The weather has been mild and dank in St. John’s, Newfoundland, since November, but winter is shifting into a higher gear now. The winds are picking up and the temperatures are taking a dip. It was only about -5°C today, though the wind chill factor made it feel like -20°C. (American readers can convert that to the antiquated, nonsensical Fahrenheit scale by typing “-20 C in F” in Google. Get with the 21st century USA!) It was the first relative cold spell the bees have had to deal with this winter and I was curious how they would react. I’ve read contradictory stories about the behaviour of clustering bees over the winter. Some clusters start at the bottom of the hive and move up as winter progresses. Others move to the top only on really cold days when they can use the extra bit of heat that may rise to the top of the hive. And some clusters are all over the place. So I wanted to see what my bees were doing. And what I saw when I shone my flash light into the upper entrance was pretty darn cool, at least for a first-timer like me. It doesn’t matter how boring it is, if I haven’t seen it before, I’m thrilled. So here’s a boring video of something that thrilled me:
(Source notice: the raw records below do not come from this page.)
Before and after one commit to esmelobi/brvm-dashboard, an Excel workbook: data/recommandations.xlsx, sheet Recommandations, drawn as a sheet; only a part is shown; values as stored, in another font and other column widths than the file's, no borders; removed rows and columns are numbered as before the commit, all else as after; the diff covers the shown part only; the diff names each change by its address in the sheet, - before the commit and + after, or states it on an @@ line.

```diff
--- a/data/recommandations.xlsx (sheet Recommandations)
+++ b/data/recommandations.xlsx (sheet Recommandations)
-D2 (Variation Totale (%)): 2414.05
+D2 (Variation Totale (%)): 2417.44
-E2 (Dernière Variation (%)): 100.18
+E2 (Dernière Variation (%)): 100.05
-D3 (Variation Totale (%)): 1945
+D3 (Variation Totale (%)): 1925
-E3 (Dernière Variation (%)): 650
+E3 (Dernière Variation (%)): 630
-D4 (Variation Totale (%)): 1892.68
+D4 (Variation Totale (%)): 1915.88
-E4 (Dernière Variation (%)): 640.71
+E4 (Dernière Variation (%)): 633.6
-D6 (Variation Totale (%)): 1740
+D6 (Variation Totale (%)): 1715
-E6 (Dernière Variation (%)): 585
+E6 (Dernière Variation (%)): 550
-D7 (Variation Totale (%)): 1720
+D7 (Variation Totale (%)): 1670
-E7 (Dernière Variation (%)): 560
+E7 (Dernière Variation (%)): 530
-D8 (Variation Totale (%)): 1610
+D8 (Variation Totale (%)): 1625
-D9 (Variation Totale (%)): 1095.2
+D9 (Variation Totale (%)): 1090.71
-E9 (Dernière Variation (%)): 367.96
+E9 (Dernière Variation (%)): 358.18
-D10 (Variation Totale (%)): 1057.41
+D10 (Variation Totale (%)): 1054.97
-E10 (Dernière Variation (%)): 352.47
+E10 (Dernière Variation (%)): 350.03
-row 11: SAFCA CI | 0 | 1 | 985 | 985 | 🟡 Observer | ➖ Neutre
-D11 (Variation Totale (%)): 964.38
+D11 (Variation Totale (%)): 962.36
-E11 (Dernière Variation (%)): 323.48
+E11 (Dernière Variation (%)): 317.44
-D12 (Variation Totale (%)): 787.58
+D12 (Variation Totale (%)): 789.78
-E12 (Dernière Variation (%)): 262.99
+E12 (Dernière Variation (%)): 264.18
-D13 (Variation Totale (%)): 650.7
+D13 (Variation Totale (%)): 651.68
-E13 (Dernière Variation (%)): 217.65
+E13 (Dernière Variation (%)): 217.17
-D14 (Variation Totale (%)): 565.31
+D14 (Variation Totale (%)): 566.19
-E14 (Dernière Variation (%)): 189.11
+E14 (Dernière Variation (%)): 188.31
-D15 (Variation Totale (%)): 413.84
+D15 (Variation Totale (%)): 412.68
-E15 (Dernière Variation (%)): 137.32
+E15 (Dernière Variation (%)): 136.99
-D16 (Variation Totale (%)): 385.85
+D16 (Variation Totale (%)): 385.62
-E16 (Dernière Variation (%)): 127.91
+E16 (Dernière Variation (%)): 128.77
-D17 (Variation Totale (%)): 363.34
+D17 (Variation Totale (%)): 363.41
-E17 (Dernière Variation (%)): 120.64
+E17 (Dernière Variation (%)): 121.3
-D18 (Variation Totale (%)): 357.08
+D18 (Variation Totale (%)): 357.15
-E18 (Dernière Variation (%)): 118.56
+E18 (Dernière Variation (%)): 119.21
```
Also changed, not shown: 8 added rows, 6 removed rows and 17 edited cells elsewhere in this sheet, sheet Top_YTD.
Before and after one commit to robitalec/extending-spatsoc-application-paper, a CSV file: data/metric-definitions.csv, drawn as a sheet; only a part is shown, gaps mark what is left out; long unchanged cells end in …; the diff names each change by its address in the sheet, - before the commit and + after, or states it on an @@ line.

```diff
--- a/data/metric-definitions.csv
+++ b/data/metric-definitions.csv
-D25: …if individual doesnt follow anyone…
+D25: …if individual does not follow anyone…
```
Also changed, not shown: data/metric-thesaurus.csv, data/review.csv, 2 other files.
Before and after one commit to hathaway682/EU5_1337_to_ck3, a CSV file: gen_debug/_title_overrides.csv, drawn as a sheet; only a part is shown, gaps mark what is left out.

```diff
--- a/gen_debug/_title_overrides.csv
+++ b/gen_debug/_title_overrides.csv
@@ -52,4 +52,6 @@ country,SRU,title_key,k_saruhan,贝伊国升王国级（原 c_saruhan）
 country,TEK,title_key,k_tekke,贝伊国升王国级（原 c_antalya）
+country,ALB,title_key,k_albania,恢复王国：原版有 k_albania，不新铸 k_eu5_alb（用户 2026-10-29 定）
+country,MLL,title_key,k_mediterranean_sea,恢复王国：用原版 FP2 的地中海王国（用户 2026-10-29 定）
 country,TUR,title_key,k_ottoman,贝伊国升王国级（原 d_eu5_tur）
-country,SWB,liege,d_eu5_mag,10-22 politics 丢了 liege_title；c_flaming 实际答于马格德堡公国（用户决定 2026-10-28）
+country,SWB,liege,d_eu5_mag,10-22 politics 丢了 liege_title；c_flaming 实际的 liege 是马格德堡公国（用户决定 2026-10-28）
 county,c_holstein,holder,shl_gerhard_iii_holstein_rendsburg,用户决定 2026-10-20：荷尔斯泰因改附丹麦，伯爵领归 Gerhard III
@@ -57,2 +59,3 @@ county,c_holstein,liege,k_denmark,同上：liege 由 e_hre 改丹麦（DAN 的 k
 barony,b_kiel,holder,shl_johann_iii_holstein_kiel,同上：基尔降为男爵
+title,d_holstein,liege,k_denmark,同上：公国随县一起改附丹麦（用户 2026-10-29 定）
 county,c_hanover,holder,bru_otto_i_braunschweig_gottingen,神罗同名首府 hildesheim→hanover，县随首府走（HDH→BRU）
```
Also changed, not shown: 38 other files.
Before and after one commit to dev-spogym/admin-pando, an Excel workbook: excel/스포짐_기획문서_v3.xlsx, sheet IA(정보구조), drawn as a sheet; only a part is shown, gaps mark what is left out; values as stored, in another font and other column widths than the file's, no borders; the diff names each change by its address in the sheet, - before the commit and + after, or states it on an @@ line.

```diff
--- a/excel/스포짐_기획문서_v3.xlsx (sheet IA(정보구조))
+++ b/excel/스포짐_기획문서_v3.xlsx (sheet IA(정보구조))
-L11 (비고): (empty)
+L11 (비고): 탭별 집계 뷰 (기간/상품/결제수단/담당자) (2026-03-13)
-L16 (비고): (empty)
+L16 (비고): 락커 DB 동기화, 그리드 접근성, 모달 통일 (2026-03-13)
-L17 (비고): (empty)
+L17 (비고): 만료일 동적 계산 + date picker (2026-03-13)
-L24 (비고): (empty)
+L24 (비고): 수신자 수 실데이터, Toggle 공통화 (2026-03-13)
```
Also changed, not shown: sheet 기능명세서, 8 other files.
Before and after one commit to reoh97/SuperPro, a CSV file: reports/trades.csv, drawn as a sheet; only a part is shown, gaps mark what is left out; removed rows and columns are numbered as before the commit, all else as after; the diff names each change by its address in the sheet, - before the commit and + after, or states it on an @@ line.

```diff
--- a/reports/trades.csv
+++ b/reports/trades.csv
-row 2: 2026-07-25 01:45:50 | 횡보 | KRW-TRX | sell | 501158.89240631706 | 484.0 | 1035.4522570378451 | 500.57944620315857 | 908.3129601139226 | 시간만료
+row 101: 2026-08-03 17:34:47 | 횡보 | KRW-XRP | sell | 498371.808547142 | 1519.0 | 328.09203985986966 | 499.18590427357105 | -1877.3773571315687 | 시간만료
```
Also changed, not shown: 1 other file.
I’m too busy with work and life to post much these days. I hope to post a review of an excellent book on honey bees soon, and I want to update several posts from this past year (I know significantly more now than I did then). I also need to order some pollen for late-winter / early spring feeding. Both of my colonies are still alive, but I’m not sure if they’ll need any feeding to get through the winter, which really hasn’t kicked in for us yet. It’s just now starting to get cold. Anyway, I took a few photos of some frozen bees in the ice and snow today. Check it out:
Our two hives have been wrapped since November 21st, 2010. That’s about 50 days. We had a little snow near the end of November, but it’s been mild and damp ever since with temperatures averaging between -5° and 5°C (23 to 41°F). Then we got hit with about 40cm (or 16 inches) of wet snow last night. I doubt the bees have consumed much of their honey stores with those mild average temperatures, but I’ve been concerned about the moisture inside the hives. It’s been an exceptionally soggy winter so far.
It’s still too cold to inspect the hives, but blowing into the top entrances provides a simple way to see if the bees are still alive, and it doesn’t bother the whole colony. If all is well, only a few guard bees will buzz up to the top entrance to scare away my bad breath. Here’s the video:
A few guard bees don’t guarantee the whole colony is alive and well, but I’m going to take it as a good sign. All the snow is likely to melt within a week. After that, I’ll lift the hives to check their weight. If they’re light, I might have to give them some candy boards or paddies. If they’re still heavy with honey stores, I’ll leave them alone until mid-February. I’ll probably feed them some pollen paddies by March no matter what. We’ll see.
UPDATE (Jan. 18/11): It’s probably better to simply shine a flash light in the top entrance instead of blowing in it. Unless of course the cluster is in the bottom brood chamber. Then I guess blowing is more affective.